Two irregular Spenserians by the Shakespeare-editor Edward Capell enjoin the fair sex to emulate the pious virtues of the Countess of Hertford (?). In a most unusual variation of the Spenserian pattern, Capell substitutes an "a" rhyme in the place of the final "b." The poem, dated "3 Oct. 1757" appears in Laura, the anthology of sonnets edited by Capell's nephew Capel Lofft. Capell's "Antony and Cleopatra fitted for the stage" was published in 1758.
Editor's note: "I know of no other poetical Remains of my Uncle than of this Sonnet and a Translation of part of the 1st Book of the third Iliad into blank Verse. It was inscrib'd to Lady Hertford, Daughter of the then Duke of Grafton."
Samuel Austin Allibone: "Edward Capell, 1713-1781, a native of Suffolk, distinguished himself by his critical labours upon the text of Shakspeare. He tells us that as early as 1745 he was shocked at the licentiousness (wildness) of Hanmer's plan, and determined to prepare an edition 'ex fide codicum.' He published in 1768, 10 vols. 8vo, an edition of his favourite author, for which he received £300 from the bookseller" Critical Dictionary of English Literature (1858-71; 1882) 1:396.
Why from the Throne where BEAUTY sits SUPREME,
And countless Emanations deals below,
Infus'd and fixt in Woman's shining frame
Doth so large portion of his Wonder flow?
Why, but to rule the tread of human Woe,
And point our erring feet where Joys abide?
But, ah the pity, to a traitor-flame
Weak, wavering, wild, the heaven-born ray is ty'd,
And Man, confiding Man, from bliss estranged wide.
Daughters of Britain, scorn the garish fire;
Exile the meteor to it's Pharian Grave:
Sincerer Flames from Virtue's heights aspire,
That brighten Beauty, and from Sorrow save:
High o'er the rest see what fair hand doth wave
A deathless Torch; and calls you to the Shrine
Where only Beauty, only Bliss entire!
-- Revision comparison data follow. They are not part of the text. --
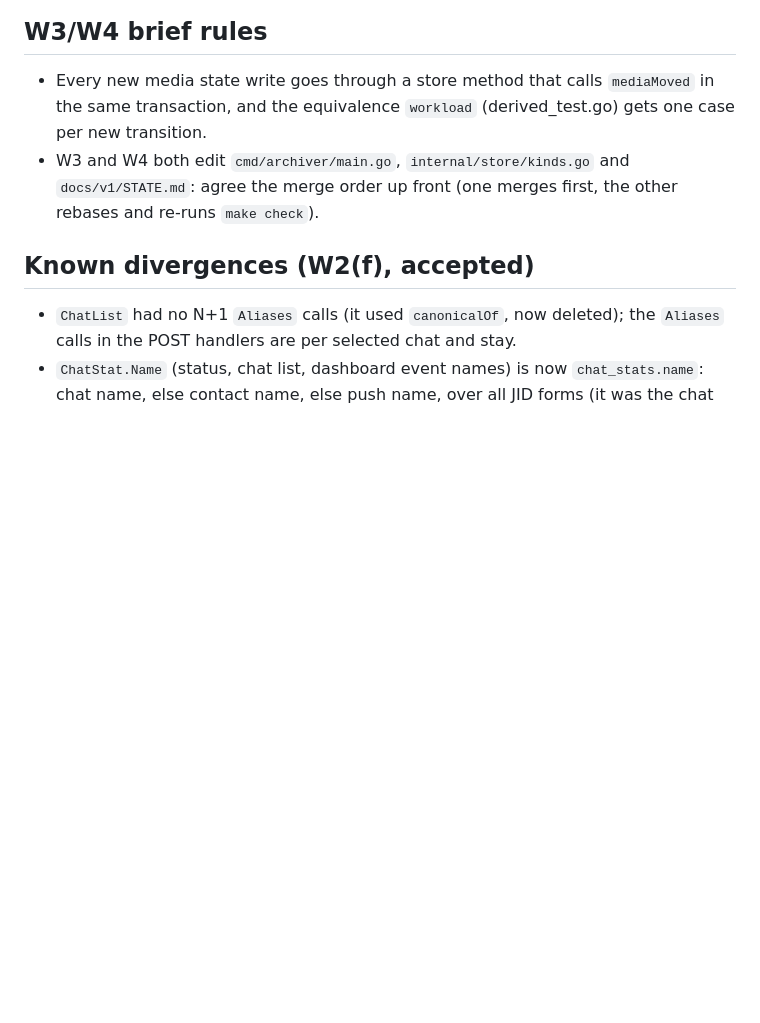
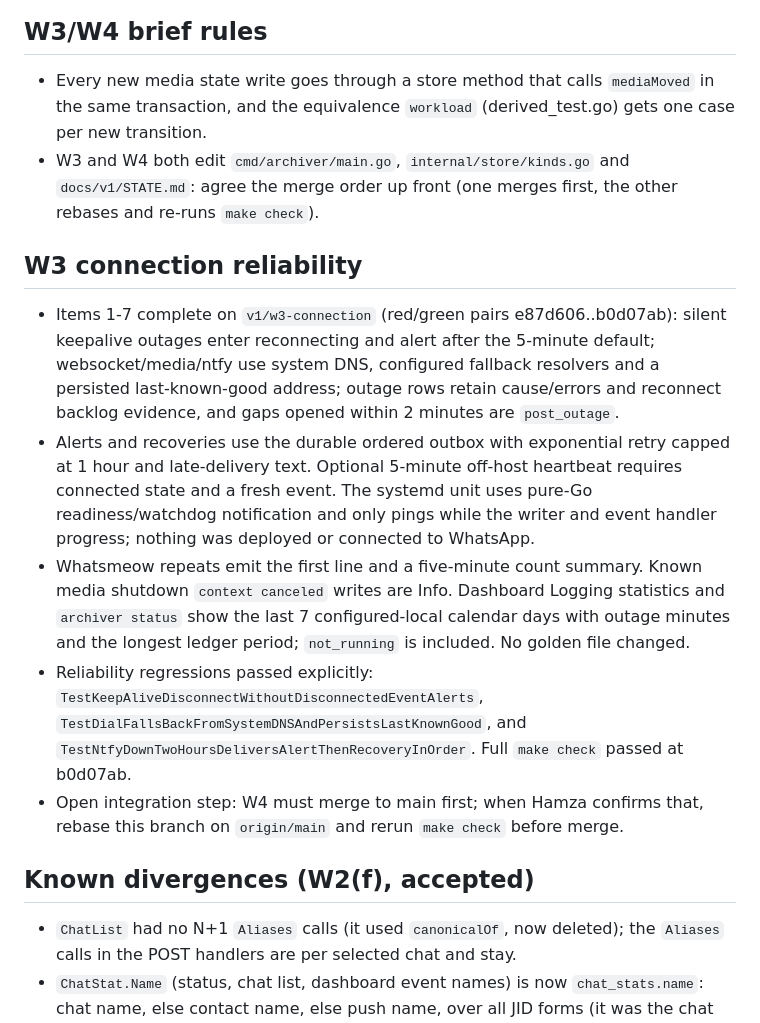
Before and after one commit to Hamza-Xoho/whatsapp-archiver, a Markdown page: docs/v1/STATE.md, the part around the change. Rendered like a GitHub page; blank space fills up the shorter version.

Commit message:
docs: record W3 connection reliability

```diff
--- a/docs/v1/STATE.md
+++ b/docs/v1/STATE.md
@@ -30,6 +30,14 @@ Single status record for V1 (max 150 lines, update in place; history lives in gi
 
 - Every new media state write goes through a store method that calls `mediaMoved` in the same transaction, and the equivalence `workload` (derived_test.go) gets one case per new transition.
 - W3 and W4 both edit `cmd/archiver/main.go`, `internal/store/kinds.go` and `docs/v1/STATE.md`: agree the merge order up front (one merges first, the other rebases and re-runs `make check`).
+
+## W3 connection reliability
+
+- Items 1-7 complete on `v1/w3-connection` (red/green pairs e87d606..b0d07ab): silent keepalive outages enter reconnecting and alert after the 5-minute default; websocket/media/ntfy use system DNS, configured fallback resolvers and a persisted last-known-good address; outage rows retain cause/errors and reconnect backlog evidence, and gaps opened within 2 minutes are `post_outage`.
+- Alerts and recoveries use the durable ordered outbox with exponential retry capped at 1 hour and late-delivery text. Optional 5-minute off-host heartbeat requires connected state and a fresh event. The systemd unit uses pure-Go readiness/watchdog notification and only pings while the writer and event handler progress; nothing was deployed or connected to WhatsApp.
+- Whatsmeow repeats emit the first line and a five-minute count summary. Known media shutdown `context canceled` writes are Info. Dashboard Logging statistics and `archiver status` show the last 7 configured-local calendar days with outage minutes and the longest ledger period; `not_running` is included. No golden file changed.
+- Reliability regressions passed explicitly: `TestKeepAliveDisconnectWithoutDisconnectedEventAlerts`, `TestDialFallsBackFromSystemDNSAndPersistsLastKnownGood`, and `TestNtfyDownTwoHoursDeliversAlertThenRecoveryInOrder`. Full `make check` passed at b0d07ab.
+- Open integration step: W4 must merge to main first; when Hamza confirms that, rebase this branch on `origin/main` and rerun `make check` before merge.
 
 ## Known divergences (W2(f), accepted)
 
```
Follow the branch of much lov'd **'s line;
And from those Altars mend, with her, the ray divine.
[Unpaginated; No. DCCLXI]